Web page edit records
###
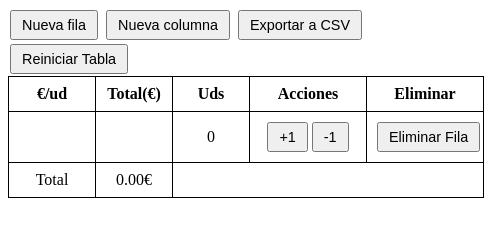
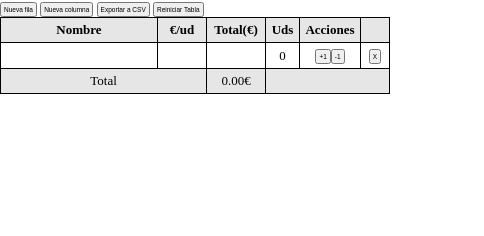
Before and after one commit to antoniovm/dirty-item-counter, a plain HTML site: page index.html in a window 390 px wide. Both pictures are taken after a click on the button "Nueva fila". Shown: the whole page, 484 px wide, since content can reach past the window. Drawn offline with Linux system fonts and the light colour scheme.

Commit message:
Fix mobile version

```diff
--- a/script.js
+++ b/script.js
@@ -14,8 +14,7 @@ document.addEventListener('DOMContentLoaded', () => {
     }
 });
 
-const headers = ['Nombre', '€/ud', 'Total(€)', 'Uds', 'Acciones', 'Eliminar'];
-
+const headers = ['Nombre', '€/ud', 'Total(€)', 'Uds', 'Acciones', ''];
 
 function addRowOrColumn(isRow) {
     const table = document.getElementById('dataTable');
@@ -24,6 +23,10 @@ function addRowOrColumn(isRow) {
         const row = table.insertRow(rowCount);
         for (let i = 0; i < headers.length - 3; i++) {
             let cell = row.insertCell();
+            if(i > 0){
+                cell.setAttribute('inputmode','decimal')
+            }
+
             cell.setAttribute('contenteditable' , 'true')
             cell.addEventListener('input', (e) => updateRowTotal(e.target));
         }
@@ -32,7 +35,9 @@ function addRowOrColumn(isRow) {
     } else {
         Array.from(table.rows).forEach((row, index) => {
             let cell = row.insertCell(1);
-            cell.innerHTML = index === 0 ? '<b>Nueva Columna</b> <button onclick="deleteColumn(this)">X</button>' : 'Nombre';
+            cell.setAttribute('contenteditable' , 'true')
+            cell.addEventListener('input', (e) => updateRowTotal(e.target));
+            cell.innerHTML = index === 0 ? '<b>Nueva Columna</b> <button onclick="deleteColumn(this)">X</button>' : '';
         });
     }
     storeTableData();
@@ -41,7 +46,8 @@ function addRowOrColumn(isRow) {
 function addQuantityAndButtons(row, rowCount, initialValue = 0) {
     let quantityCell = row.insertCell();
     quantityCell.innerHTML = initialValue;
-    quantityCell.contentEditable = true;
+    quantityCell.setAttribute('contenteditable' , 'true')
+    quantityCell.setAttribute('inputmode','decimal')
     quantityCell.addEventListener('input', (e) => updateRowTotal(e.target));
     quantityCell.addEventListener('keypress', enforceNumericInput);
 
@@ -52,7 +58,7 @@ function addQuantityAndButtons(row, rowCount, initialValue = 0) {
 
 function addDeleteRowButton(row) {
     let deleteCell = row.insertCell();
-    deleteCell.innerHTML = '<button onclick="deleteRow(this)">Eliminar Fila</button>';
+    deleteCell.innerHTML = '<button onclick="deleteRow(this)">X</button>';
 }
 
 function enforceNumericInput(event) {
@@ -134,8 +140,12 @@ function loadTable(data) {
     table.innerHTML = '<tr>' + storedHeaders.map(header => `<th>${header}</th>`).join('') + '</tr>';
     data.forEach((rowData, rowIndex) => {
         const row = table.insertRow();
-        rowData.slice(0, -3).forEach(cellData => {
+        rowData.slice(0, -3).forEach((cellData, i) => {
             const cell = row.insertCell();
+            if(i > headers.length - 6){
+                cell.setAttribute('inputmode','decimal')
+            }
+
             cell.setAttribute('contenteditable' , 'true')
             cell.addEventListener('input', (e) => updateRowTotal(e.target));
             cell.innerHTML = cellData;
--- a/style.css
+++ b/style.css
@@ -1,3 +1,10 @@
+body {
+    touch-action: manipulation;
+    font-size: small;
+    margin: 0;
+    padding: 0;
+}
+
 table {
     width: 100%;
     border-collapse: collapse;
@@ -6,35 +13,45 @@ table {
 
 th, td {
     border: 1px solid black;
-    padding: 8px;
+    padding: 4px;
     min-width: 50px;
     text-align: center;
     overflow: hidden; /* Handles overflow */
     text-overflow: ellipsis; /* Displays ellipsis for overflowed text */
 }
 
+tbody tr:nth-child(odd) {
+    background-color: #e6e6e6;
+}
+
+td:first-child, th:first-child {
+    white-space: nowrap; /* Prevents wrapping in quantity column */
+}
+
 /* Style for the quantity column */
 td:nth-last-child(5), th:nth-last-child(5) {
-    width: 70px; /* Fixed width for quantity column */
+    width: 40px; /* Fixed width for quantity column */
     white-space: nowrap; /* Prevents wrapping in quantity column */
 }
 td:nth-last-child(4), th:nth-last-child(4) {
-    width: 60px; /* Fixed width for quantity column */
+    width: 50px; /* Fixed width for quantity column */
     white-space: nowrap; /* Prevents wrapping in quantity column */
 }
 td:nth-last-child(3), th:nth-last-child(3) {
-    width: 60px; /* Fixed width for quantity column */
+    width: 25px; /* Fixed width for quantity column */
     white-space: nowrap; /* Prevents wrapping in quantity column */
 }
 
 td:nth-last-child(2), th:nth-last-child(2) {
-    width: 100px; /* Fixed width for quantity column */
+    margin: 0;
+    padding: 0;
+    width: 60px; /* Fixed width for quantity column */
     white-space: nowrap; /* Prevents wrapping in quantity column */
 }
 
 /* Style for the action (delete) column */
 td:last-child, th:last-child {
-    width: 100px; /* Fixed width for action column */
+    width: 20px; /* Fixed width for action column */
     white-space: nowrap; /* Prevents wrapping in action column */
 }
 
@@ -45,7 +62,7 @@ td:not(:last-child):not(:nth-last-child(2)) {
 }
 
 button {
-    padding: 5px 10px;
-    margin: 2px;
-    font-size: 0.9em;
+    padding: 2px;
+    margin: 0;
+    font-size: .5em;
 }
```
###
- **Task statement**
Your answer should consist of all lines above that include the string "Fixed".

- **Written answer**
-    width: 70px; /* Fixed width for quantity column */
+    width: 40px; /* Fixed width for quantity column */
-    width: 60px; /* Fixed width for quantity column */
+    width: 50px; /* Fixed width for quantity column */
-    width: 60px; /* Fixed width for quantity column */
+    width: 25px; /* Fixed width for quantity column */
-    width: 100px; /* Fixed width for quantity column */
+    width: 60px; /* Fixed width for quantity column */
-    width: 100px; /* Fixed width for action column */
+    width: 20px; /* Fixed width for action column */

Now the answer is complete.